A more detailed plan will be tabled for approval at the ICC’s Cricket Committee meeting in May followed by a final ratification at the annual conference in June in London.
The proposal also specifies that accredited technology service providers that form part of the DRS will need a stamp of approval from the Massachusetts Institute of Technology (MIT) before use in matches. In the last year all the major technologies used in DRS – HawkEye, HotSpot, Ultra Edge, Real-time Snicko – have undergone performance testing by an apparatus developed by the engineers from the field intelligence unit at MIT in collaboration with the ICC. The apparatus specifically assessed the performance of technologies used in the DRS: ball-tracking and the two types of edge detection – based on noise and on heat. Virtual Eye is the only other technology provider yet to be tested, but will do so in March.
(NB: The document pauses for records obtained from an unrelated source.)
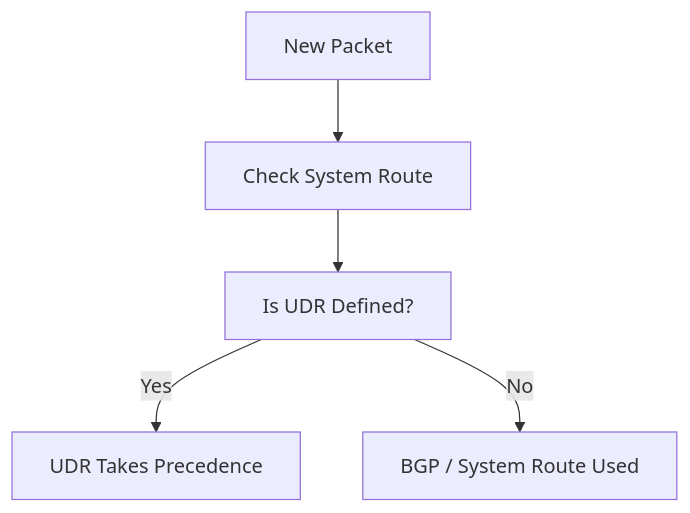
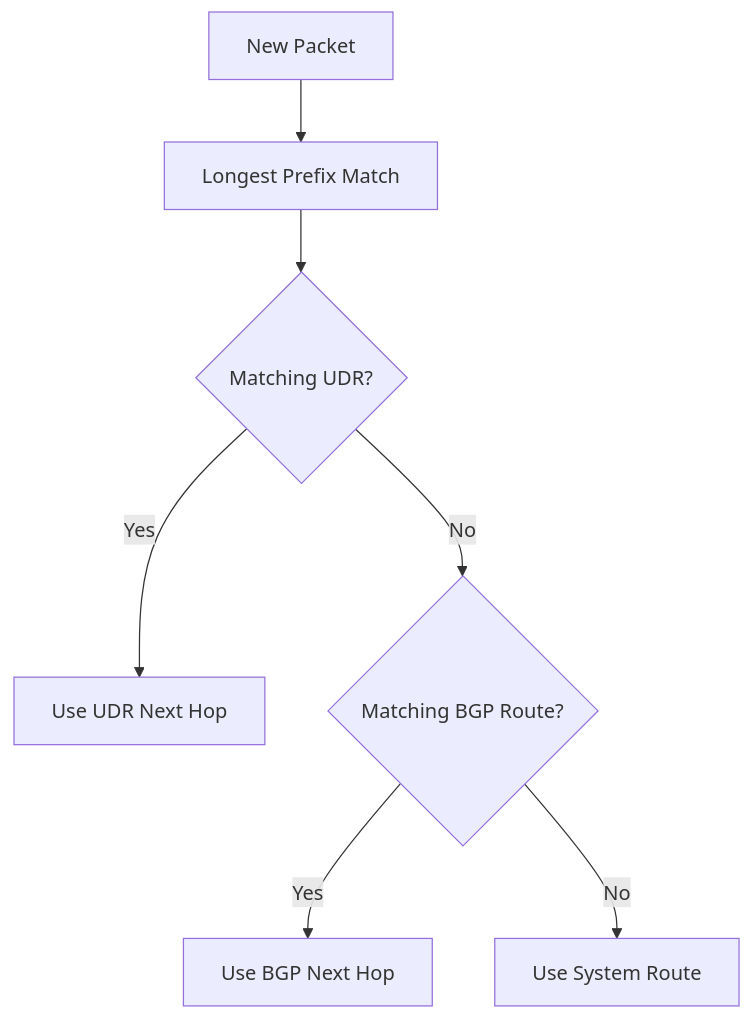
One commit to yeongseon/azure-networking-practical-guide changed the diagram in docs/operations/configure-udr.md. Above: the diagram before and after it, drawn with Mermaid. The commit also changed 5 other files, not shown here.

````diff
--- a/docs/operations/configure-udr.md
+++ b/docs/operations/configure-udr.md
@@ -17,7 +17,9 @@
 ```mermaid
 graph TD
-    Packet[New Packet] --> Default[Check System Route]
-    Default --> UDR[Is UDR Defined?]
-    UDR -- Yes --> Overwrite[UDR Takes Precedence]
-    UDR -- No --> BGP[BGP / System Route Used]
+    Packet[New Packet] --> LPM[Longest Prefix Match]
+    LPM --> UDR{Matching UDR?}
+    UDR -- Yes --> UseUDR[Use UDR Next Hop]
+    UDR -- No --> BGP{Matching BGP Route?}
+    BGP -- Yes --> UseBGP[Use BGP Next Hop]
+    BGP -- No --> System[Use System Route]
 ```
````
The high cost of using DRS has been one of the challenges for countries adopting the system. Last July, David Richardson, the ICC’s chief executive, said it was time the ICC “paid heed” to the suggestion of the CEC and the Cricket Committee, which had asked it to “take more control” over DRS.
In bilateral cricket, the norm followed is that the home broadcaster usually pays for DRS and, in some rare cases, the home board contributes some amount or pays fully for the technology. However, going forward, the CEC suggested that the ICC pay a set amount of money per day of the match. Sharing the costs would help the ICC ensure the technologies used are consistent with the standards recommended by the MIT team, even as the home board will have the final word on the technology provider being used for a series.
“The Chief Executives’ Committee agreed to the principle of a consistent use of DRS technology across all international cricket,” the ICC said in a release on Saturday. “A full implementation plan will be considered by the ICC Cricket Committee in May before approval in June 2017 for roll-out from October 2017.”
Another significant decision approved by the CEC was use of DRS in T20 internationals for the first time. The 2018 Women’s World T20, to be played in the West Indies, will be the first ICC event in the shortest format to have DRS. There has been an outcry among some of the member boards, who have sought the use of DRS in bilateral T20 internationals.
The issue came to light as recently as last month during England’s three-match T20I series in India. After being edged out in a last-over finish in the second T20I in Nagpur by India, England lodged a written complaint with the ICC match referee against an Indian on-field umpire for ruling Joe Root lbw despite an inside edge. England captain Eoin Morgan was dismayed at no reviews being available in the T20Is, although DRS was used in the Tests and ODIs.
“The fact it’s not [available] is a concern. There is as much on the line as there is in a Test or a one-day match so no reason why it shouldn’t be used,” Morgan said.
At this week’s CEC, member boards discussed whether use of DRS in bilateral T20s could form part of the series agreements. However, there was no substantial discussion on the use of the system in the format outside of the World T20. A final discussion will be held during the Cricket Committee meeting in May. It was also decided that DRS will be used in the Champions Trophy in June and in all televised matches of the Women’s World Cup.